Bringing both of these fields closer together has the potential to do women and everyone better by considering the locations — social and physical — in which sex influences health and wellbeing and consciously designing situations that improve it. Doing so also means acknowledging where both design and health promotion knowledge come from, ensuring gender equity not only in society, but specifically within the fields of health promotion and design. Can you think of many “rock star” designers that are women? Those numbers are few. And while women are well-represented in the field of health promotion, the key texts and theories largely are male-authored. How this translates into equitable policies and practices for both genders is unclear, but the absence of discussion of these issues in much of the design and health discourse is less so.

While ensuring better design for health equity and promotion it is important to also add health equity and promotion to design through an empowered woman-friendly environment for learning and practice in these two areas.

So as you celebrate this International Women’s Day, consider ways to make sex and gender more conscious in your work and how we might design for both at a foundational level and not just as a means of ameliorating problems that manifest from poor design.

** Picture of Woman, (1965) Oil on wood by Willem de Kooning, American, born Rotterdam, The Netherlands, 1904 – 1997. by Clif1066 used under Creative Commons License from Flickr

complexitydesign thinking

Complexity is to Difference as Simplicity is to…?

 

Today continues the discussion about the role of simplicity in relation to complexity with my look at the work of John Maeda and his Laws of Simplicity. I this Maeda’s on to something, but I also disagree with some of his Laws and today I look at the 5th Law: Differences.

Differences: Simplicity and complexity need each other.

Some have argued that differences create. Keith Sawyer addressed this issue in his recent blog post looking at the various commentaries published over the years on ideas around innovation, self-organization and diversity and particularly the recent work of Matt Ridley and his work on the Rational Optimist. In his review of a review, Sawyer writes:

the new portion is Ridley’s emphasis on archeology and the fossil record, to support his claim that human advancement always happens where trade brings together more ideas from more people. (That reminds me of another recent similar book, The Medici Effect, where Johansson calls it “the intersection”.) Ridley argues that the key innovation in history was trade, and when humans started trading about 45,000 years ago, history and cultural change suddenly accelerated.  He rejects previous explanations of this sudden burst that appeal to individual-focused explanations, like a sudden genetic mutation that resulted in greater individual creativity, and argues that individuals didn’t change at all–what changed was social organization.

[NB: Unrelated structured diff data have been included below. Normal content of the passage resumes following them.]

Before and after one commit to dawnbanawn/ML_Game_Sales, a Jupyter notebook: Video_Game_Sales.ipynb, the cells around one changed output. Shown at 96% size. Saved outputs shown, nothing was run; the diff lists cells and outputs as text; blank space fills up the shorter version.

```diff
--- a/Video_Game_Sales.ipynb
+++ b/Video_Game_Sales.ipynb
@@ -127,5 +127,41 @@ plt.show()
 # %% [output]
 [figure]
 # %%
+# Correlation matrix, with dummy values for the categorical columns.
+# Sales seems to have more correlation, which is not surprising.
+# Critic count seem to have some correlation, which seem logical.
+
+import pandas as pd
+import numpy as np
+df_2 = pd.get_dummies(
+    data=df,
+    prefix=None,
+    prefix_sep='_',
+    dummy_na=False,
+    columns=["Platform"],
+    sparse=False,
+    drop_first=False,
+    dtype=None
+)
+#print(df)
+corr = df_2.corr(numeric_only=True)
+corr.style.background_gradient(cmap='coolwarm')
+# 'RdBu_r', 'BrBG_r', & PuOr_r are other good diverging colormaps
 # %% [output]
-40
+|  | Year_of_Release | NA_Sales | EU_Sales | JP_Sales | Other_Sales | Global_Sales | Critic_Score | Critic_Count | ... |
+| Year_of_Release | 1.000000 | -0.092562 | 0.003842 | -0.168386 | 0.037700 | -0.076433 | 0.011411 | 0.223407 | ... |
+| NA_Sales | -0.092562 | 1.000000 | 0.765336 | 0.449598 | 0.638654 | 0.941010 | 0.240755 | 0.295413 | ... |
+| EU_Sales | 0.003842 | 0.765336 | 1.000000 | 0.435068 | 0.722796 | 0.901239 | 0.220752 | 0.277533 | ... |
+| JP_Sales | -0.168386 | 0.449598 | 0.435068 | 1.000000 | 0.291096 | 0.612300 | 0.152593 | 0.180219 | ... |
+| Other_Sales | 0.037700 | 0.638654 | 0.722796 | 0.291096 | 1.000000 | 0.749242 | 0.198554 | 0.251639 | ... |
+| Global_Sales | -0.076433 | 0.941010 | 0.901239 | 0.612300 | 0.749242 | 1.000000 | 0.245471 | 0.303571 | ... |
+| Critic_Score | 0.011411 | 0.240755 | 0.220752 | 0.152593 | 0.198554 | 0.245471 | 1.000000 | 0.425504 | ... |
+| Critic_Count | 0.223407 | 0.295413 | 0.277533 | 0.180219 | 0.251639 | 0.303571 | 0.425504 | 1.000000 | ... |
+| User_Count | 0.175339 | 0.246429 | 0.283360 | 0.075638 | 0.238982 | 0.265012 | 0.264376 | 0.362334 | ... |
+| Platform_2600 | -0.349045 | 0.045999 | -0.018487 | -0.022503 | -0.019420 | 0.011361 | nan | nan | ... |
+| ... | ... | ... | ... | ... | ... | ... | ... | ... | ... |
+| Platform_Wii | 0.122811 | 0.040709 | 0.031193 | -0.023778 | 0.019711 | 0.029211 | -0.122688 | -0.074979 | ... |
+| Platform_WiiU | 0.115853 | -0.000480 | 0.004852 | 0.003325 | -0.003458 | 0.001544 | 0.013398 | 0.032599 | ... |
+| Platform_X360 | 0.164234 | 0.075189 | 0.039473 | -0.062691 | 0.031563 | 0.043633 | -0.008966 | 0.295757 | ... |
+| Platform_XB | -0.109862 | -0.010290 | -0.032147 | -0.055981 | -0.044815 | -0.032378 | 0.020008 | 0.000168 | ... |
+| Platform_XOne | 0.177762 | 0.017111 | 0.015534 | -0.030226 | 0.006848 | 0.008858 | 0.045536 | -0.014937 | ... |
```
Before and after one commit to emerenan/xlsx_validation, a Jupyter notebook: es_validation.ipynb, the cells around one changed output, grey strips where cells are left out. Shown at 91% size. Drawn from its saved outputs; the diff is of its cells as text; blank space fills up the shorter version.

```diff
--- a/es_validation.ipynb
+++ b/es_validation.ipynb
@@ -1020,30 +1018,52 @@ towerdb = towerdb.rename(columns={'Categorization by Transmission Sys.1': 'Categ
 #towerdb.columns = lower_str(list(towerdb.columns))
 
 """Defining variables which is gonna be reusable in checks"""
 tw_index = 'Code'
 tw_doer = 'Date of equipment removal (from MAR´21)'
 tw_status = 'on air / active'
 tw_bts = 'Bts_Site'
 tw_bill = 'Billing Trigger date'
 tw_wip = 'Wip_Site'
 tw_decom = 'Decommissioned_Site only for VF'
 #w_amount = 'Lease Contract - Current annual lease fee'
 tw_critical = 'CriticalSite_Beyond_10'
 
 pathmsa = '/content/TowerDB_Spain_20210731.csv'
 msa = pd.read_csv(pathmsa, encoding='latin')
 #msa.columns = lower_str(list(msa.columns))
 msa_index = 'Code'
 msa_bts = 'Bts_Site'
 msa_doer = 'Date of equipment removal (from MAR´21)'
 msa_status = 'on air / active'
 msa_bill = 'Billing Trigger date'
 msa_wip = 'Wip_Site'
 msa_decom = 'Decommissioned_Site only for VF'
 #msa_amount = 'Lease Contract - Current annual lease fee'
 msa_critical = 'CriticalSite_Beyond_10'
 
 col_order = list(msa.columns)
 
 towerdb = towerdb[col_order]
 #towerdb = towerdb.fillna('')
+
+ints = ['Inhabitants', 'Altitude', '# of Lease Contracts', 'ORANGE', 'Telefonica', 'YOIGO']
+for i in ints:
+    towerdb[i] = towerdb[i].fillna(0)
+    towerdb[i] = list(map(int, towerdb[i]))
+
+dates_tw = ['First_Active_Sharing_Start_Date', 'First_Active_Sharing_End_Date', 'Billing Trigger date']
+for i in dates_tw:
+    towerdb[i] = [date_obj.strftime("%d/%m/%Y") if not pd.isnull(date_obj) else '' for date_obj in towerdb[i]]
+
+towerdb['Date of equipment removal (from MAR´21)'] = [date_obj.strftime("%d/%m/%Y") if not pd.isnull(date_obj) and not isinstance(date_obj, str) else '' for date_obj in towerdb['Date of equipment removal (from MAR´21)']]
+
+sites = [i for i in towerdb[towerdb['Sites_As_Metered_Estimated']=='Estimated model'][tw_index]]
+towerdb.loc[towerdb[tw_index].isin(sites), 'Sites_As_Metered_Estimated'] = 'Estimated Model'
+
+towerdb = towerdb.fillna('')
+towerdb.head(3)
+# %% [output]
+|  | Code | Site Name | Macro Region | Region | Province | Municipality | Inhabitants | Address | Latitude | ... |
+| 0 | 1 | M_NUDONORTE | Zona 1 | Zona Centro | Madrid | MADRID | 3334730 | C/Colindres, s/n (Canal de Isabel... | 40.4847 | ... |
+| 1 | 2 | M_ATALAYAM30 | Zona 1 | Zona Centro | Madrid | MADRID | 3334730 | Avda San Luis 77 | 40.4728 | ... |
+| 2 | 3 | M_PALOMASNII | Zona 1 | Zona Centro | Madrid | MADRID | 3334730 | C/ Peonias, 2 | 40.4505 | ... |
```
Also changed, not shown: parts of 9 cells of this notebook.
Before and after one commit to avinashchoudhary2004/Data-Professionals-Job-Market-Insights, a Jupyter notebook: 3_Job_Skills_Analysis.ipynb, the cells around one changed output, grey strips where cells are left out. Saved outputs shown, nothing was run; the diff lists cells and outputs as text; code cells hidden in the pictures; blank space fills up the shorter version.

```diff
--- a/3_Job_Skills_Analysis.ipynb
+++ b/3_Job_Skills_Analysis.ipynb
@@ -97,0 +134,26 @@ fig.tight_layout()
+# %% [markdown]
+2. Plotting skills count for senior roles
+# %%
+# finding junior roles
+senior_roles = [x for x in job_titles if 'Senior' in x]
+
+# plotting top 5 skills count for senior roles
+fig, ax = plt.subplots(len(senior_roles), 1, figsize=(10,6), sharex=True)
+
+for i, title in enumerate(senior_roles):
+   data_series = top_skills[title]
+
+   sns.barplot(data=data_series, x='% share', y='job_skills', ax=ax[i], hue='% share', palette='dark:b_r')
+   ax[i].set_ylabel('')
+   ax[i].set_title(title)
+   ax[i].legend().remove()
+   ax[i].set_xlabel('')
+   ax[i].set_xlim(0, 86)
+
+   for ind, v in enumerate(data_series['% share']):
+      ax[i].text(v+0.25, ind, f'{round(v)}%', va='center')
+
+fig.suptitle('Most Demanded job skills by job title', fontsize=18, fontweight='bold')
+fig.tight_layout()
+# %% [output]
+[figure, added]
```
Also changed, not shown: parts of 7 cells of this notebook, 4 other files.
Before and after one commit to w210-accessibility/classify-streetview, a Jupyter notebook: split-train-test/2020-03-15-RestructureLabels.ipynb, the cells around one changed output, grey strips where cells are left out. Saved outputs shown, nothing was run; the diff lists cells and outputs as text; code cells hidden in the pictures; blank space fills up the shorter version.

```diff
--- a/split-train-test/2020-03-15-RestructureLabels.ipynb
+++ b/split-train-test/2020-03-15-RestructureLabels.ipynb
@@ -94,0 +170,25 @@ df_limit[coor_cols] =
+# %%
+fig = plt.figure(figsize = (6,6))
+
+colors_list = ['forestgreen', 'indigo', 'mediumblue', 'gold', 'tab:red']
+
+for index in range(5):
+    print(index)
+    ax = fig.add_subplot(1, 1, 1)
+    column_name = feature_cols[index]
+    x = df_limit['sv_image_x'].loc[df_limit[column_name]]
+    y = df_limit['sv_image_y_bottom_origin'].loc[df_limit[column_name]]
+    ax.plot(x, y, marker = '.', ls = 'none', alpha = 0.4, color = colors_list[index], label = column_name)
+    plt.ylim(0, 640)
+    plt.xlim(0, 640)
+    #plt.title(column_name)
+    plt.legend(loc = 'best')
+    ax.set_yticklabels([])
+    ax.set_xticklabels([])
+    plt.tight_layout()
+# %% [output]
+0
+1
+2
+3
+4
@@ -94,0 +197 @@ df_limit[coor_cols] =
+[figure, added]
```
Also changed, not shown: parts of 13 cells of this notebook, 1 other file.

I agree completely, but that idea isn’t really new either. It’s long been a fundamental tenet of economics that trade makes everyone better off and accelerates innovation.

The above quote might be a long way of getting to the point that differences matter and exposure and interaction of diversity is what creates innovation and complexity in complex systems. Maeda’s comments about simplicity and complexity needing each other might be partly true, but like my previous critique, it is problematic enough to be questioned as a Law and explored more fully.

In The Laws of Simplicity, Maeda deftly illustrates that:

The more complexity there is in a market, the more something simpler stands out.

While I agree, the idea that simplicity is gained by adding more complexity tells me that we have more complexity — and that’s problematic when you’re trying to make sense of something. True, it makes those efforts to simply things more noticed, but those efforts must be affixed to the most useful things (which is no guarantee) otherwise one has a lot of simple things that are less useful and complex things that are confusing.

It also somewhat reduces the potential benefit that diversity brings, despite the challenges it also brings. For a great analysis of the role of diversity in complex systems, I suggest you look at my Library Section to find the reference for Scott Page’s excellent work The Difference.